• [Extracted data]:
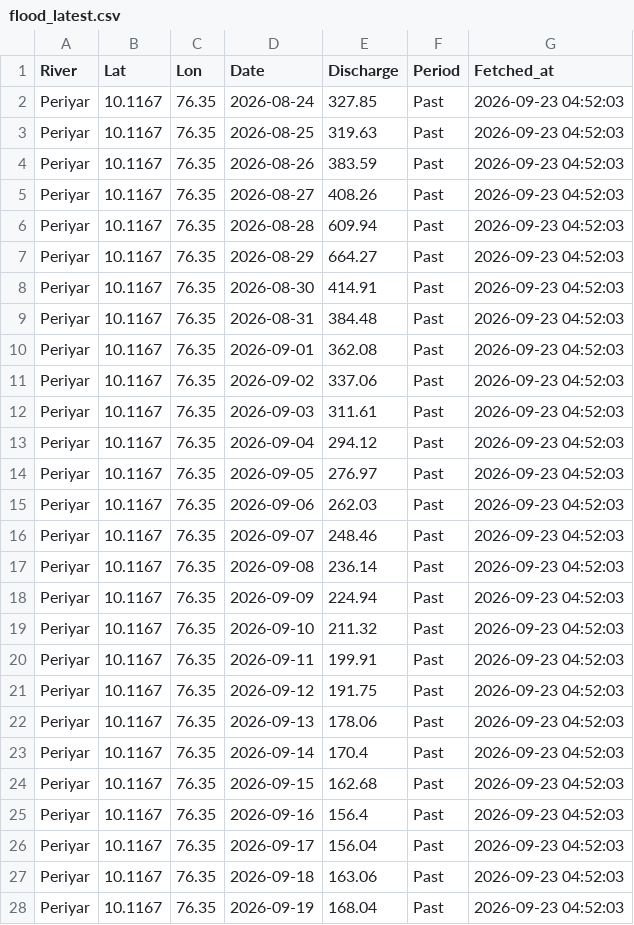
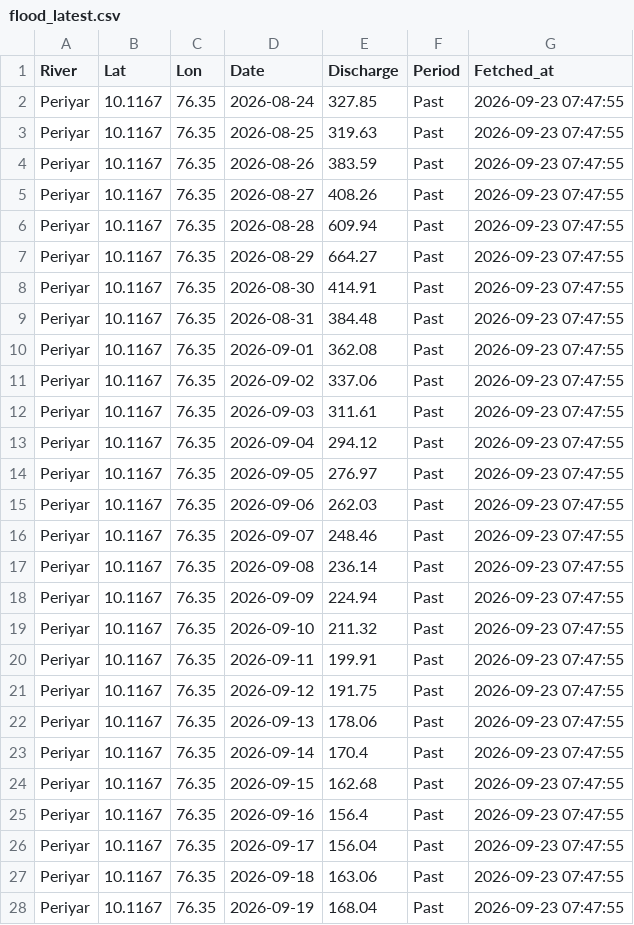
Before and after one commit to kasitpm/kerala-flood-watch, a CSV file: data/flood_latest.csv, drawn as a sheet; only a part is shown; the diff covers the shown part only.

```diff
--- a/data/flood_latest.csv
+++ b/data/flood_latest.csv
@@ -1,28 +1,28 @@
 River,Lat,Lon,Date,Discharge,Period,Fetched_at
-Periyar,10.1167,76.35,2026-08-24,327.85,Past,2026-09-23 04:52:03
-Periyar,10.1167,76.35,2026-08-25,319.63,Past,2026-09-23 04:52:03
-Periyar,10.1167,76.35,2026-08-26,383.59,Past,2026-09-23 04:52:03
-Periyar,10.1167,76.35,2026-08-27,408.26,Past,2026-09-23 04:52:03
-Periyar,10.1167,76.35,2026-08-28,609.94,Past,2026-09-23 04:52:03
-Periyar,10.1167,76.35,2026-08-29,664.27,Past,2026-09-23 04:52:03
-Periyar,10.1167,76.35,2026-08-30,414.91,Past,2026-09-23 04:52:03
-Periyar,10.1167,76.35,2026-08-31,384.48,Past,2026-09-23 04:52:03
-Periyar,10.1167,76.35,2026-09-01,362.08,Past,2026-09-23 04:52:03
-Periyar,10.1167,76.35,2026-09-02,337.06,Past,2026-09-23 04:52:03
-Periyar,10.1167,76.35,2026-09-03,311.61,Past,2026-09-23 04:52:03
-Periyar,10.1167,76.35,2026-09-04,294.12,Past,2026-09-23 04:52:03
-Periyar,10.1167,76.35,2026-09-05,276.97,Past,2026-09-23 04:52:03
-Periyar,10.1167,76.35,2026-09-06,262.03,Past,2026-09-23 04:52:03
-Periyar,10.1167,76.35,2026-09-07,248.46,Past,2026-09-23 04:52:03
-Periyar,10.1167,76.35,2026-09-08,236.14,Past,2026-09-23 04:52:03
-Periyar,10.1167,76.35,2026-09-09,224.94,Past,2026-09-23 04:52:03
-Periyar,10.1167,76.35,2026-09-10,211.32,Past,2026-09-23 04:52:03
-Periyar,10.1167,76.35,2026-09-11,199.91,Past,2026-09-23 04:52:03
-Periyar,10.1167,76.35,2026-09-12,191.75,Past,2026-09-23 04:52:03
-Periyar,10.1167,76.35,2026-09-13,178.06,Past,2026-09-23 04:52:03
-Periyar,10.1167,76.35,2026-09-14,170.4,Past,2026-09-23 04:52:03
-Periyar,10.1167,76.35,2026-09-15,162.68,Past,2026-09-23 04:52:03
-Periyar,10.1167,76.35,2026-09-16,156.4,Past,2026-09-23 04:52:03
-Periyar,10.1167,76.35,2026-09-17,156.04,Past,2026-09-23 04:52:03
-Periyar,10.1167,76.35,2026-09-18,163.06,Past,2026-09-23 04:52:03
-Periyar,10.1167,76.35,2026-09-19,168.04,Past,2026-09-23 04:52:03
+Periyar,10.1167,76.35,2026-08-24,327.85,Past,2026-09-23 07:47:55
+Periyar,10.1167,76.35,2026-08-25,319.63,Past,2026-09-23 07:47:55
+Periyar,10.1167,76.35,2026-08-26,383.59,Past,2026-09-23 07:47:55
+Periyar,10.1167,76.35,2026-08-27,408.26,Past,2026-09-23 07:47:55
+Periyar,10.1167,76.35,2026-08-28,609.94,Past,2026-09-23 07:47:55
+Periyar,10.1167,76.35,2026-08-29,664.27,Past,2026-09-23 07:47:55
+Periyar,10.1167,76.35,2026-08-30,414.91,Past,2026-09-23 07:47:55
+Periyar,10.1167,76.35,2026-08-31,384.48,Past,2026-09-23 07:47:55
+Periyar,10.1167,76.35,2026-09-01,362.08,Past,2026-09-23 07:47:55
+Periyar,10.1167,76.35,2026-09-02,337.06,Past,2026-09-23 07:47:55
+Periyar,10.1167,76.35,2026-09-03,311.61,Past,2026-09-23 07:47:55
+Periyar,10.1167,76.35,2026-09-04,294.12,Past,2026-09-23 07:47:55
+Periyar,10.1167,76.35,2026-09-05,276.97,Past,2026-09-23 07:47:55
+Periyar,10.1167,76.35,2026-09-06,262.03,Past,2026-09-23 07:47:55
+Periyar,10.1167,76.35,2026-09-07,248.46,Past,2026-09-23 07:47:55
+Periyar,10.1167,76.35,2026-09-08,236.14,Past,2026-09-23 07:47:55
+Periyar,10.1167,76.35,2026-09-09,224.94,Past,2026-09-23 07:47:55
+Periyar,10.1167,76.35,2026-09-10,211.32,Past,2026-09-23 07:47:55
+Periyar,10.1167,76.35,2026-09-11,199.91,Past,2026-09-23 07:47:55
+Periyar,10.1167,76.35,2026-09-12,191.75,Past,2026-09-23 07:47:55
+Periyar,10.1167,76.35,2026-09-13,178.06,Past,2026-09-23 07:47:55
+Periyar,10.1167,76.35,2026-09-14,170.4,Past,2026-09-23 07:47:55
+Periyar,10.1167,76.35,2026-09-15,162.68,Past,2026-09-23 07:47:55
+Periyar,10.1167,76.35,2026-09-16,156.4,Past,2026-09-23 07:47:55
+Periyar,10.1167,76.35,2026-09-17,156.04,Past,2026-09-23 07:47:55
+Periyar,10.1167,76.35,2026-09-18,163.06,Past,2026-09-23 07:47:55
+Periyar,10.1167,76.35,2026-09-19,168.04,Past,2026-09-23 07:47:55
```
Also changed, not shown: 158 edited cells elsewhere in this file, data/rainfall_latest.csv.
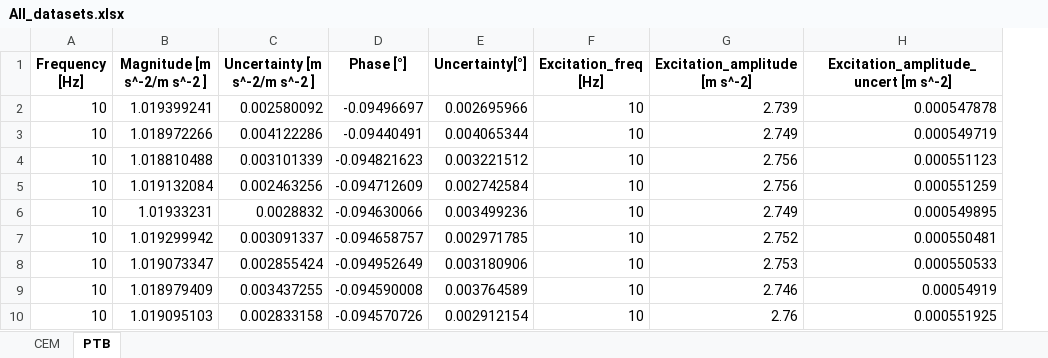
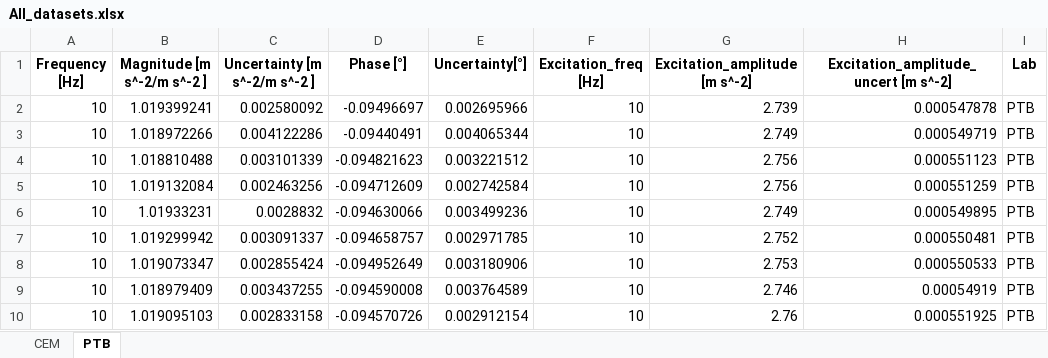
Before and after one commit to ehlimana/FOF_ILC_comparison, an Excel workbook: All_datasets.xlsx, sheet PTB, drawn as a sheet; only a part is shown; values as stored, in another font and other column widths than the file's, no borders; the diff names each change by its address in the sheet, - before the commit and + after, or states it on an @@ line.

```diff
--- a/All_datasets.xlsx (sheet PTB)
+++ b/All_datasets.xlsx (sheet PTB)
+column I (Lab), rows 2-10: all PTB
```
Also changed, not shown: sheet CEM, 1 other file.
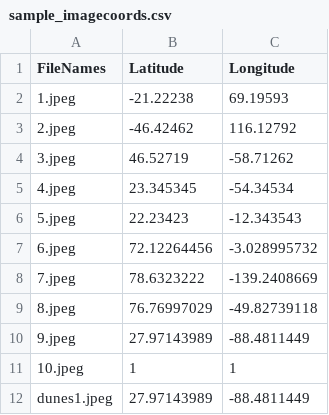
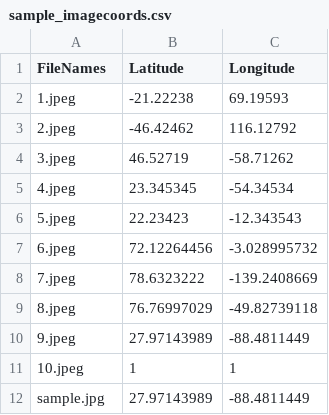
Before and after one commit to sepa50/optical_guidance_system, a CSV file: other_scripts/sample_imagecoords.csv, drawn as a sheet.

Commit message:
Further work - more bugfixes, more iteration
Continued issues with exif libraries. Issues with libraries corrupting images. Continued work required unfortunately.

```diff
--- a/other_scripts/sample_imagecoords.csv
+++ b/other_scripts/sample_imagecoords.csv
@@ -11,2 +11,2 @@
 10.jpeg,1,1
-dunes1.jpeg,27.97143989,-88.4811449
+sample.jpg,27.97143989,-88.4811449
```
Also changed, not shown: 9 other files.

• [Task instructions]:
Please copy every line of the material that contains the word "changed".

• [Solution]:
Also changed, not shown: 158 edited cells elsewhere in this file, data/rainfall_latest.csv.
Also changed, not shown: sheet CEM, 1 other file.
Also changed, not shown: 9 other files.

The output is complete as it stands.